oliver power wrote:I've only read page one of replies. After posting my reply, I'll more than likely read the other pages. I'll give you my experience/opinion. If you can find a 6 inch diamond hole saw, that's the way to go............ALL THE WAY THROUGH. Fast, neat, clean, and done. Myself, I've used a hammer drill. Draw a 6 inch circle. Then a series of 1/4 - 3/8 inch holes around the circle, through the block. Drill some holes in the center of the circle to weaken some more. Then carefully tap out the block with a drilling hammer (small sledge). NOW, you still have to put a hole in the flue liner. That may be difficult (But can be done). Depending on how hot the tile has gotten, you may go through many masonry drill bits. If you try drilling through the block, and tile all at once, you'll smoke bits left & right. Do the cement, then the flue. The next time I do what you're trying to do, I'll find me a 6 inch diamond hole saw. You'll want position #1 in your picture. You'll hit webbing in position #'s 2 & 3. I like the sand idea, but not necessary, Especially with a hole saw. Oliver I also like the water spray idea.
This is how I would do it. And how I've done similar.
Had to put a range hood vent in when I rebuilt the fiancée's kitchen. Her house exterior walls are cinder block with metal lath and stucco.
Using my Porter-Cable 1/2 inch combo drill/hammer drill, and a new 3/8 inch masonry bit, I just made a series of holes about an inch apart, centered on the drawn outline of the vent duct.
Then I played "connect-a-dot" with a cold chisel to take out the remaining bits of block between the holes.

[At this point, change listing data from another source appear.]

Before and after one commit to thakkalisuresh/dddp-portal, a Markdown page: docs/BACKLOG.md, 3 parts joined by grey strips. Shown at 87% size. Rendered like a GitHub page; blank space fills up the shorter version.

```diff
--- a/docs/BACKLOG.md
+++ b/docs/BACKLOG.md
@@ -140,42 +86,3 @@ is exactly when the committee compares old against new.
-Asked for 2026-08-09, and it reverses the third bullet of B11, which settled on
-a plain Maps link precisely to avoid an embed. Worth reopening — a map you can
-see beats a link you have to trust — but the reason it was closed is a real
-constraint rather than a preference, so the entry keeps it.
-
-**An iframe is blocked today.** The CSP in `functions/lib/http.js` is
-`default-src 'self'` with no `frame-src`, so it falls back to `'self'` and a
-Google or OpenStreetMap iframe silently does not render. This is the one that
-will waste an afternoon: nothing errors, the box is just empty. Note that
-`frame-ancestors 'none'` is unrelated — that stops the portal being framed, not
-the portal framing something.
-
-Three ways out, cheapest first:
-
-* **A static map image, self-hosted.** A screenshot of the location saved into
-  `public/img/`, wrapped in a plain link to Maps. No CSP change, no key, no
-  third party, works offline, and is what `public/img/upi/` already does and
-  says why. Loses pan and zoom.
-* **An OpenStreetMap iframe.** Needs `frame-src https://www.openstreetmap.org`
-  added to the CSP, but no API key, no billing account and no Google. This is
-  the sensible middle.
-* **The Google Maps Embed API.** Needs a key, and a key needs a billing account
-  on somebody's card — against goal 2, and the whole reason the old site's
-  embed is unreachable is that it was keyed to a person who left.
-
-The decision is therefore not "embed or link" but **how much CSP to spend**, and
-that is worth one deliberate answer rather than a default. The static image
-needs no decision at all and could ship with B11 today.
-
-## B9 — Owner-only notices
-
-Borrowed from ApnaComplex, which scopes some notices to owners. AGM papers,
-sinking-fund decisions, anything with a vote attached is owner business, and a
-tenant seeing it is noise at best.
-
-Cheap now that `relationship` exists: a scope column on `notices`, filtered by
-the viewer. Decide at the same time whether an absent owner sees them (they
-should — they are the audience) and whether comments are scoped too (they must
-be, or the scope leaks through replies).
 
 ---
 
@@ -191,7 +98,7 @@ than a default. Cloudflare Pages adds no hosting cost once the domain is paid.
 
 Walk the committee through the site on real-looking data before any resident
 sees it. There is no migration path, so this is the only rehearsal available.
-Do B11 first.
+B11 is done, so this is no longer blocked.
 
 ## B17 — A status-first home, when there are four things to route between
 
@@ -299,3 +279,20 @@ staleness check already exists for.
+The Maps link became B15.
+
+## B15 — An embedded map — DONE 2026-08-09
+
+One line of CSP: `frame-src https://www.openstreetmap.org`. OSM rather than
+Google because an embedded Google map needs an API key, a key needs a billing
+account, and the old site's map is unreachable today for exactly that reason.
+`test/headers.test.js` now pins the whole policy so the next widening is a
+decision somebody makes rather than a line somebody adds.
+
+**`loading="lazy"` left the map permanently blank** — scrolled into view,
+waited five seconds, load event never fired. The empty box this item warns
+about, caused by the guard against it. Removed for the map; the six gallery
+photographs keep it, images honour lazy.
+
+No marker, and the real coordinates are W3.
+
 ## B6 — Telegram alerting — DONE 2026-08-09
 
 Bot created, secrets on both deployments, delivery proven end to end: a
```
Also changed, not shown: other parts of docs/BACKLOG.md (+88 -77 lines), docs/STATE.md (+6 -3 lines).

You'd be surprised how quickly a new masonry bit in a hammer drill goes through cinder block and brick. And how easily the raggedy edge of that opening can be caulked around whatever metal tube is put into it using refractory cement.